light propagation irrelevant - at best it might produce a very weak short gravity wave pulse analogous to what Ray Chiao has proposed.

This is just straight-forward interferometry.  You can do this, believe it or not, using garden variety laser pointers, though you'd probably want something a little fancier, if only to suppress the giggle factor.  In the BECS, if Jack is right, spacetime is radically different from outside.  The transition can reasonably be expected to extend beyond the BECs themselves.  So that's what you would look for.

JS: Yes, you might be able to detect a very weak TRANSIENT HFGW gravity distortion field that way at 10^15 Hz far field, that would never be strong enough for any propulsion - in my intuitive opinion.

Sarfatti's Conjecture - HFGWs induced by real photons can't compete with LFGW from virtual photons in macro-quantum coherent Glauber state inductive reactance near field configurations in terms of practical low power warp drive applications.

In the metamaterial area, likewise there are problems.  Metamaterials were first successfully made for RF fields using small pieces of wire and metal.  They have recently been extended into the optical regime using smaller and smaller structures.  Jack's problem is the opposite as he wants ELF to DC metamaterials.  By a simple scaling argument, the size of the engineered structures should be very large.  VERY large.  

JS: No, Jim is completely wrong here because he keeps thinking REAL PHOTONS where f = ck. He does not get that f =/= ck for inductive near fields e.g. the static Coulomb field has f = 0 with a whole spectrum of k',s i.e. spatial Fourier transform of 1/r. Therefore, we can have f ---> 0 with k ---> inifinity in the inductive near field. It is not true at all that low frequency near fields require large wavelengths - that is only true for the transverse polarized far radiation fields!

This suggests that another approach to ELF metamaterials needs to be found.  Presumably, though, it should be possible to make such material, if they can be made at all, with fairly common and cheap materials.  We're not talking element 115 here.  Fabrication problems perhaps.  But not prohibitively expensive materials.

Let's say Jack, or one of his friends, hits upon a way to make an ELF or DC metamaterial capacitor.  It there a simple way to test it?  Yes, but it isn't by weighing it, for while in the on state it will be repelled by the Earth, it will move in the opposite direction (in accordance with the EEP).  The way to test it is on a thrust balance of the sort I've been working with for years.  You simply make the capacitor part of a system with another mass a small distance from it.  Turn it on, and the pair of masses should self-accelerate.  Easily measured with a thrust balance.  No elaborate, deeply expensive, hard to obtain equipment needed.  It would be trivial for me to do with the system on hand.
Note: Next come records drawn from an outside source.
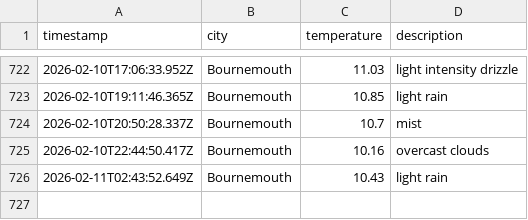
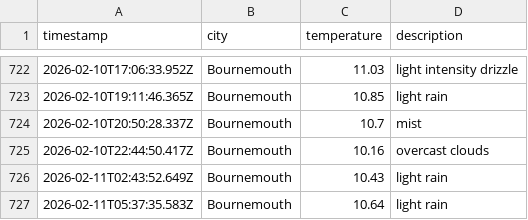
Before and after one commit to jostling01/DataOps-weather-js, a CSV file: data/weather_log.csv, drawn as a sheet; only a part is shown, gaps mark what is left out.

```diff
--- a/data/weather_log.csv
+++ b/data/weather_log.csv
@@ -726 +726,2 @@ timestamp,city,temperature,description
 2026-02-11T02:43:52.649Z, Bournemouth, 10.43, light rain
+2026-02-11T05:37:35.583Z, Bournemouth, 10.64, light rain
```
Also changed, not shown: 1 other file.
So, the simplest test of Jack's ideas is for him to design an ELF to DC metamaterial capacitor that I can then put on the thrust balance.  The other thing to do is see if the Harvard folks can be convinced to look for local spacetime distortions in the vicinity of the BECs in their system.  That means rigging an interferometer so that one of the paths passes close the a BEC.  Neither of these tests should be prohibitively expensive or difficult to do.  The hard part is designing the metamaterial capacitor.  This is Jack's proposal.  That's his job.

Best,

Jim